Exercise objective
If a picture appears among the records, leave it out and set down everything else exactly as it stands.

[[ Exercise inputs, beginning ]]

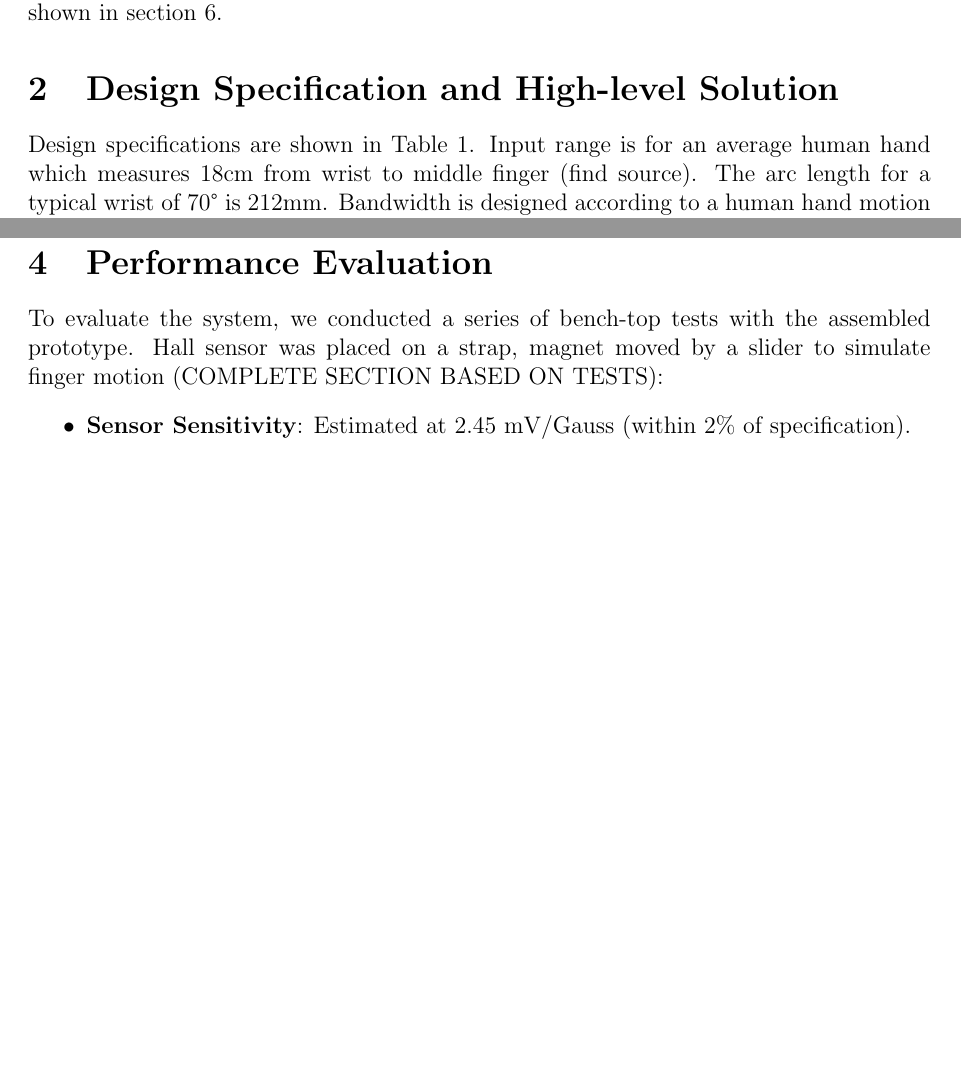
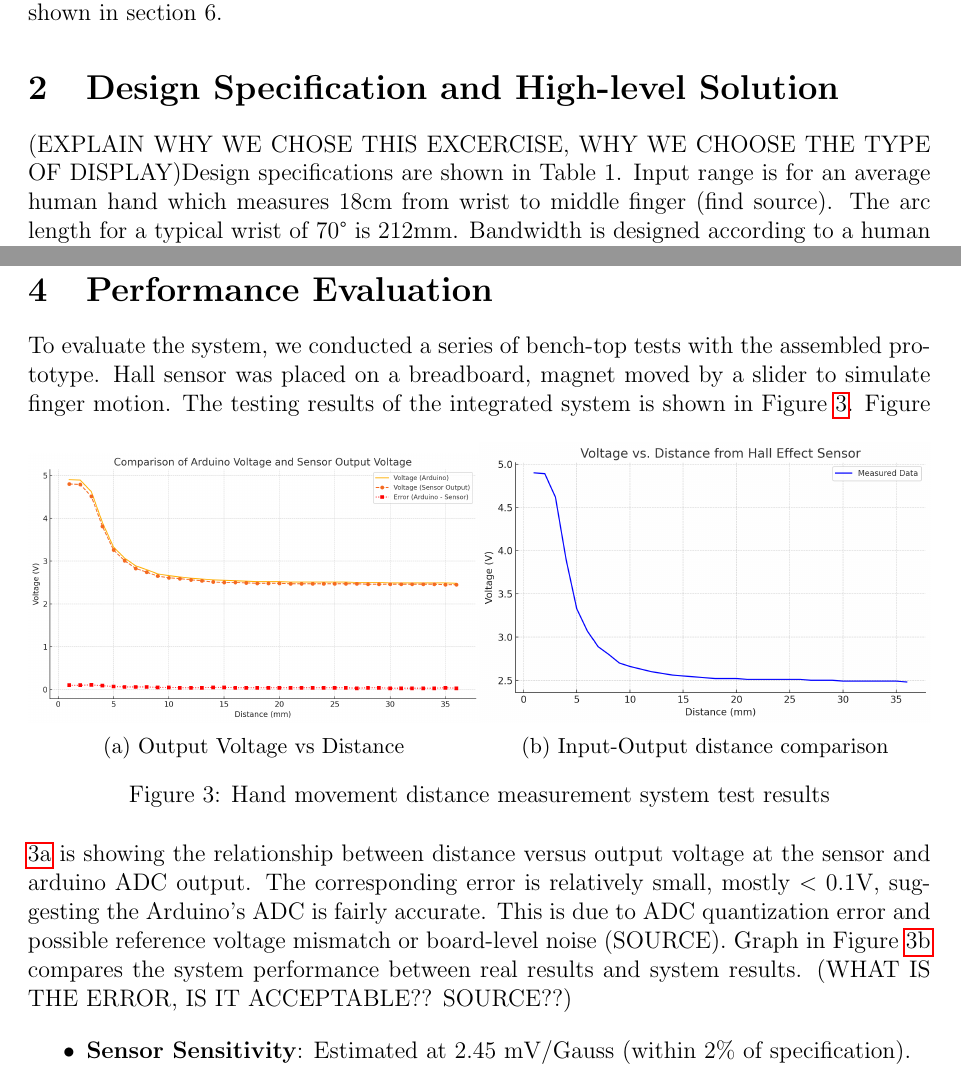
Before and after one commit to naar-kie/elen4006-lab-2025, a LaTeX paper (72-ELEN4006A-Lab-Report.tex): two parts of pages 2 and 4 of 6 before the commit and two parts of pages 2 and 4 of 7 after it, joined at a grey line, cut so that both start at the same text, the shorter picture padded with empty space. Compiled offline with pdfLaTeX.

Commit message:
added testing measurement results

```diff
--- a/72-ELEN4006A-Lab-Report.tex
+++ b/72-ELEN4006A-Lab-Report.tex
@@ -94,7 +93,7 @@ In section 2, design specifications and a high level solution are presented. Sec
 %%%%%%%%%%%%%%%%%%%%%%%%%%%%%%%%%%%%%%%%%%%%%%%%%%%%%%%%%%%%%%%%%%%%%%%%%%%%%%%
 %
 \section{Design Specification and High-level Solution}
-Design specifications are shown in Table 1. Input range is for an average human hand which measures 18cm from wrist to middle finger (find source). The arc length for a typical wrist of 70\textdegree{} is 212mm. Bandwidth is designed according to a human hand motion which is typically $<$ 2 Hz, we want to measure up to the 15th harmonic for extreme unusual movements (find source). Accuracy of $1\%$ of full scale output change sufficient to detect small improvements in range. calculated from datasheet of sensor datasheet and operational temperature which covers the ambient value at typical rehabilitation clinics (source). The output voltage range(0 - 5V) from sensor aliagns with Arduino input range.
+(EXPLAIN WHY WE CHOSE THIS EXCERCISE, WHY WE CHOOSE THE TYPE OF DISPLAY)Design specifications are shown in Table 1. Input range is for an average human hand which measures 18cm from wrist to middle finger (find source). The arc length for a typical wrist of 70\textdegree{} is 212mm. Bandwidth is designed according to a human hand motion which is typically $<$ 2 Hz, we want to measure up to the 15th harmonic for extreme unusual movements (find source). Accuracy of $1\%$ of full scale output change sufficient to detect small improvements in range. calculated from datasheet of sensor datasheet and operational temperature which covers the ambient value at typical rehabilitation clinics (source). The output voltage range(0 - 5V) from sensor aliagns with Arduino input range.
 
 \begin{table}[ht]
 \centering
@@ -147,7 +146,26 @@ A simple calibration procedure is done initially: with the hand open, the output
 %%%%%%%%%%%%%%%%%%%%%%%%%%%%%%%%%%%%%%%%%%%%%%%%%%%%%%%%%%%%%%%%%%%%%%%%%%%%%%%
 %
 \section{Performance Evaluation}
-To evaluate the system, we conducted a series of bench-top tests with the assembled prototype. Hall sensor was placed on a strap, magnet moved by a slider to simulate finger motion (COMPLETE SECTION BASED ON TESTS):
+To evaluate the system, we conducted a series of bench-top tests with the assembled prototype. Hall sensor was placed on a breadboard, magnet moved by a slider to simulate finger motion. The testing results of the integrated system is shown in Figure \ref{fig:testres}.
+\begin{figure}[h]
+\centering
+\begin{subfigure}{0.5\textwidth}
+  \centering
+  \includegraphics[width=\linewidth]{distvsvoltX2.png}
+  \caption{Output Voltage vs Distance}
+  \label{fig:voltdist}
+\end{subfigure}\hfill
+\begin{subfigure}{0.5\textwidth}
+  \centering
+  \includegraphics[width=\linewidth]{distvsvolt.png}
+  \caption{Input-Output distance comparison}
+  \label{fig:distdit}
+\end{subfigure}
+\caption{Hand movement distance measurement system test results}
+\label{fig:testres}
+\end{figure}
+Figure \ref{fig:voltdist} is showing the relationship between distance versus output voltage at the sensor and arduino ADC output. The corresponding error is relatively small, mostly $< 0.1$V, suggesting the Arduino's ADC is fairly accurate. This is due to ADC quantization error and possible reference voltage mismatch or board-level noise (SOURCE). Graph in Figure \ref{fig:distdit} compares the system performance between real results and system results. (WHAT IS THE ERROR, IS IT ACCEPTABLE?? SOURCE??)
+
 \begin{itemize}
     \item \textbf{Sensor Sensitivity}: Estimated at 2.45 mV/Gauss (within 2\% of specification).
     \item \textbf{Bandwidth}: The SS495A sensor itself has a very fast response ($3 \mu$s rise time). the op amp (LM358) has a gain-bandwidth of $\sim 1$ MHz. The microcontroller sampling at $\sim 20$ Hz means the overall system bandwidth is limited by sampling to about 10 Hz (Nyquist), which is intentional. This is more than sufficient for capturing voluntary finger movements (which typically have frequency content $< 5$ Hz). Approximately 150 Hz post-filtering. (VERIFY WITH MEASUREMENTS!)
```
Also changed, not shown: 72-ELEN4006A-Lab-Report.pdf, distvsvolt.png (added), distvsvoltX2.png (added), 72-ELEN4006A-Lab-Report.tex (9 more changed lines), 1 other file.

[[ Exercise inputs, end ]]

Task output
Before and after one commit to naar-kie/elen4006-lab-2025, a LaTeX paper (72-ELEN4006A-Lab-Report.tex): two parts of pages 2 and 4 of 6 before the commit and two parts of pages 2 and 4 of 7 after it, joined at a grey line, cut so that both start at the same text, the shorter picture padded with empty space. Compiled offline with pdfLaTeX.

Commit message:
added testing measurement results

```diff
--- a/72-ELEN4006A-Lab-Report.tex
+++ b/72-ELEN4006A-Lab-Report.tex
@@ -94,7 +93,7 @@ In section 2, design specifications and a high level solution are presented. Sec
 %%%%%%%%%%%%%%%%%%%%%%%%%%%%%%%%%%%%%%%%%%%%%%%%%%%%%%%%%%%%%%%%%%%%%%%%%%%%%%%
 %
 \section{Design Specification and High-level Solution}
-Design specifications are shown in Table 1. Input range is for an average human hand which measures 18cm from wrist to middle finger (find source). The arc length for a typical wrist of 70\textdegree{} is 212mm. Bandwidth is designed according to a human hand motion which is typically $<$ 2 Hz, we want to measure up to the 15th harmonic for extreme unusual movements (find source). Accuracy of $1\%$ of full scale output change sufficient to detect small improvements in range. calculated from datasheet of sensor datasheet and operational temperature which covers the ambient value at typical rehabilitation clinics (source). The output voltage range(0 - 5V) from sensor aliagns with Arduino input range.
+(EXPLAIN WHY WE CHOSE THIS EXCERCISE, WHY WE CHOOSE THE TYPE OF DISPLAY)Design specifications are shown in Table 1. Input range is for an average human hand which measures 18cm from wrist to middle finger (find source). The arc length for a typical wrist of 70\textdegree{} is 212mm. Bandwidth is designed according to a human hand motion which is typically $<$ 2 Hz, we want to measure up to the 15th harmonic for extreme unusual movements (find source). Accuracy of $1\%$ of full scale output change sufficient to detect small improvements in range. calculated from datasheet of sensor datasheet and operational temperature which covers the ambient value at typical rehabilitation clinics (source). The output voltage range(0 - 5V) from sensor aliagns with Arduino input range.
 
 \begin{table}[ht]
 \centering
@@ -147,7 +146,26 @@ A simple calibration procedure is done initially: with the hand open, the output
 %%%%%%%%%%%%%%%%%%%%%%%%%%%%%%%%%%%%%%%%%%%%%%%%%%%%%%%%%%%%%%%%%%%%%%%%%%%%%%%
 %
 \section{Performance Evaluation}
-To evaluate the system, we conducted a series of bench-top tests with the assembled prototype. Hall sensor was placed on a strap, magnet moved by a slider to simulate finger motion (COMPLETE SECTION BASED ON TESTS):
+To evaluate the system, we conducted a series of bench-top tests with the assembled prototype. Hall sensor was placed on a breadboard, magnet moved by a slider to simulate finger motion. The testing results of the integrated system is shown in Figure \ref{fig:testres}.
+\begin{figure}[h]
+\centering
+\begin{subfigure}{0.5\textwidth}
+  \centering
+  \includegraphics[width=\linewidth]{distvsvoltX2.png}
+  \caption{Output Voltage vs Distance}
+  \label{fig:voltdist}
+\end{subfigure}\hfill
+\begin{subfigure}{0.5\textwidth}
+  \centering
+  \includegraphics[width=\linewidth]{distvsvolt.png}
+  \caption{Input-Output distance comparison}
+  \label{fig:distdit}
+\end{subfigure}
+\caption{Hand movement distance measurement system test results}
+\label{fig:testres}
+\end{figure}
+Figure \ref{fig:voltdist} is showing the relationship between distance versus output voltage at the sensor and arduino ADC output. The corresponding error is relatively small, mostly $< 0.1$V, suggesting the Arduino's ADC is fairly accurate. This is due to ADC quantization error and possible reference voltage mismatch or board-level noise (SOURCE). Graph in Figure \ref{fig:distdit} compares the system performance between real results and system results. (WHAT IS THE ERROR, IS IT ACCEPTABLE?? SOURCE??)
+
 \begin{itemize}
     \item \textbf{Sensor Sensitivity}: Estimated at 2.45 mV/Gauss (within 2\% of specification).
     \item \textbf{Bandwidth}: The SS495A sensor itself has a very fast response ($3 \mu$s rise time). the op amp (LM358) has a gain-bandwidth of $\sim 1$ MHz. The microcontroller sampling at $\sim 20$ Hz means the overall system bandwidth is limited by sampling to about 10 Hz (Nyquist), which is intentional. This is more than sufficient for capturing voluntary finger movements (which typically have frequency content $< 5$ Hz). Approximately 150 Hz post-filtering. (VERIFY WITH MEASUREMENTS!)
```
Also changed, not shown: 72-ELEN4006A-Lab-Report.pdf, distvsvolt.png (added), distvsvoltX2.png (added), 72-ELEN4006A-Lab-Report.tex (9 more changed lines), 1 other file.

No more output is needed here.